Stay focused on the interest, not on your position. Define the problem; you decide on your position.
For every interest there usually exist several possible satisfying solutions to adequately address those interests. Remember that behind opposed positions lie shared and often compatible interests. Compromising between positions is not likely to produce an agreement which will effectively take care of the human needs and interests that led to the adoption of a certain position initially taken by a party. It is valuable in any negotiation to spend time exploring interests and identifying your interests and the interests of the other party. So, how do you identify interests? These are some steps to take:
A. Ask “Why?”
- Put yourself in their shoes and consider what motivates the position they’ve assumed.
- Explicitly ask, expressing a desire to know the needs, hopes, fears, interests and desires underlying other positions.
B. Ask “Why not?”
- Why have they not yet agreed with your proposed solution?
- What interests of theirs stand in the way of agreeing with your proposal?
C. Analyze the possible consequences of your solution as the other side would see them.
- Short-term consequences.
- Long-term consequences.
- Economic consequences.
- Public opinion consequences.
- Legal consequences.
- Political consequences.
- Psychological consequences.
- Personal consequences.
- What precedent will be set?
- What alternatives will be precluded?
- Moral consequences.
- The consequences of doing nothing now and reconsidering at a later date.
The most powerful interests are basic human needs- satisfying those needs will increase the likelihood of agreement. These may include: security, economic well-being, a sense of belonging, recognition, and control over one’s life or business.

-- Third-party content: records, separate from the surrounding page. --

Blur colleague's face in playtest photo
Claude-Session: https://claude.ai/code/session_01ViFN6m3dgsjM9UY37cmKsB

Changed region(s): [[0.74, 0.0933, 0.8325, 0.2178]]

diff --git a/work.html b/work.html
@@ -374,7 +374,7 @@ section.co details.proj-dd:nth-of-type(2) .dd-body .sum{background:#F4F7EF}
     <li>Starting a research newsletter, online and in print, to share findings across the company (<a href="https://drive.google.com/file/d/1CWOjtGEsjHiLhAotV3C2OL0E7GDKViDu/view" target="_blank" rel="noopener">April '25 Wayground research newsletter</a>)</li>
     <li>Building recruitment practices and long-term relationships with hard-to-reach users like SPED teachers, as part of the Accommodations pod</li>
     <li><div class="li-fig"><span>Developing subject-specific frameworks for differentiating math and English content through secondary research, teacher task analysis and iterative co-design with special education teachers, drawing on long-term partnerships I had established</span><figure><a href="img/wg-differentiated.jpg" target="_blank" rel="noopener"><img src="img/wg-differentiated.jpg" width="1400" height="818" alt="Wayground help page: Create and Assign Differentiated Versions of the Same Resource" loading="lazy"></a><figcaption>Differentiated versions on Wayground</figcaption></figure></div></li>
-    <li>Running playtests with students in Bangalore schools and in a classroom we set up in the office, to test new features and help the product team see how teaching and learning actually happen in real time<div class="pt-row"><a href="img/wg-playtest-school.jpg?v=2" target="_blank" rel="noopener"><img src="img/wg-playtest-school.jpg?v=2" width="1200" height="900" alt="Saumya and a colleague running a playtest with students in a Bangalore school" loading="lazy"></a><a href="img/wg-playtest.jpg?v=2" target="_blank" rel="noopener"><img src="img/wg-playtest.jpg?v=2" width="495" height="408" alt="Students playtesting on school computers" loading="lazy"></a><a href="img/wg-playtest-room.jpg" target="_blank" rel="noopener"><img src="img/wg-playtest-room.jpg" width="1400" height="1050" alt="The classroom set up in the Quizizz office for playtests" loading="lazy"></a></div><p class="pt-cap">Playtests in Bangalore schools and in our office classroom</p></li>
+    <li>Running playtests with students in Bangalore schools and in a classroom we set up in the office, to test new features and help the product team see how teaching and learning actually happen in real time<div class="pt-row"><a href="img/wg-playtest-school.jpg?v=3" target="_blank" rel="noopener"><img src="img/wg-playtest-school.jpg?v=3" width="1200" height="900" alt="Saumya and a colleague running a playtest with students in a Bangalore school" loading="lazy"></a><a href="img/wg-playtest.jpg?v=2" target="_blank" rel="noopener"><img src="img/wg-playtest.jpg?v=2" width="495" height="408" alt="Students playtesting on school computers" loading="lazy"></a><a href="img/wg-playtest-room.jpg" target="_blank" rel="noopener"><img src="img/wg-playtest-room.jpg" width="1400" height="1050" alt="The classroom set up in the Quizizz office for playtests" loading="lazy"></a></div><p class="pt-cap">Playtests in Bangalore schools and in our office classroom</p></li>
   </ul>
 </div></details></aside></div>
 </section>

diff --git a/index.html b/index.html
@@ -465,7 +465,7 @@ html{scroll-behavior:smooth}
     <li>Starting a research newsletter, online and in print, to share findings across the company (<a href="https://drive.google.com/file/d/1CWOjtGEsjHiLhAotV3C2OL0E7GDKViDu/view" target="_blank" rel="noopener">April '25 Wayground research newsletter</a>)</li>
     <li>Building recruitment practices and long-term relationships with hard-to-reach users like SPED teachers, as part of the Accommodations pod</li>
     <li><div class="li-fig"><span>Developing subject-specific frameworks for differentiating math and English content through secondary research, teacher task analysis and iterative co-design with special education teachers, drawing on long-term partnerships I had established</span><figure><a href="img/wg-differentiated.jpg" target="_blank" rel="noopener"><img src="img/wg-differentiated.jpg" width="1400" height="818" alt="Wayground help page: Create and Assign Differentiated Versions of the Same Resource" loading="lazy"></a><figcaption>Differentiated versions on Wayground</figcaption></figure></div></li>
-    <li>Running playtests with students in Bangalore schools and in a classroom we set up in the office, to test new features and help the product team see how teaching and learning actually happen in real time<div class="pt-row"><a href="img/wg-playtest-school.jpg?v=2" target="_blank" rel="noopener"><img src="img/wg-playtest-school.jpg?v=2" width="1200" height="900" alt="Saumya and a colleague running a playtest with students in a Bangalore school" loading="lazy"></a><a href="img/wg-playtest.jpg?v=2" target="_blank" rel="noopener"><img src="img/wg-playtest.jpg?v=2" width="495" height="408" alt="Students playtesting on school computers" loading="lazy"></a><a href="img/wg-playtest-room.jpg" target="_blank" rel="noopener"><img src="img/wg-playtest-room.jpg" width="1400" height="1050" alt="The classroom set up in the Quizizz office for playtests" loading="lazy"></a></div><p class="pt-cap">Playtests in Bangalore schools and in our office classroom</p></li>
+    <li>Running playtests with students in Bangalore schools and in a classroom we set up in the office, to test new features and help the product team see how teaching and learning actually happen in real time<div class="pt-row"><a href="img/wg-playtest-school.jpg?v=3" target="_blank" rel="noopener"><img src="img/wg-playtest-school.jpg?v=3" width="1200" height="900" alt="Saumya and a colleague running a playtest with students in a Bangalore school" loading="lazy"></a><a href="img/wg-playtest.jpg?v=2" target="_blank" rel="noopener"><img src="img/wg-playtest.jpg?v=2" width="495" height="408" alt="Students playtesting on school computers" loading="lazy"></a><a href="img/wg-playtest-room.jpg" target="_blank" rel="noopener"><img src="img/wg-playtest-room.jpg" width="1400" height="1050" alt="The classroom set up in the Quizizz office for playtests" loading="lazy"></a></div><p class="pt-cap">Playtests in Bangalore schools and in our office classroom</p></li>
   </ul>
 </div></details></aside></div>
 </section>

From experience, one of the biggest mistakes I see as a mediator is a failure by both parties to spend adequate time analyzing their interests and the other parties’ interests i.e. reaching a resolution of the dispute or conflict. Too often the focus is on “me” versus “we” in trying to reach an agreement.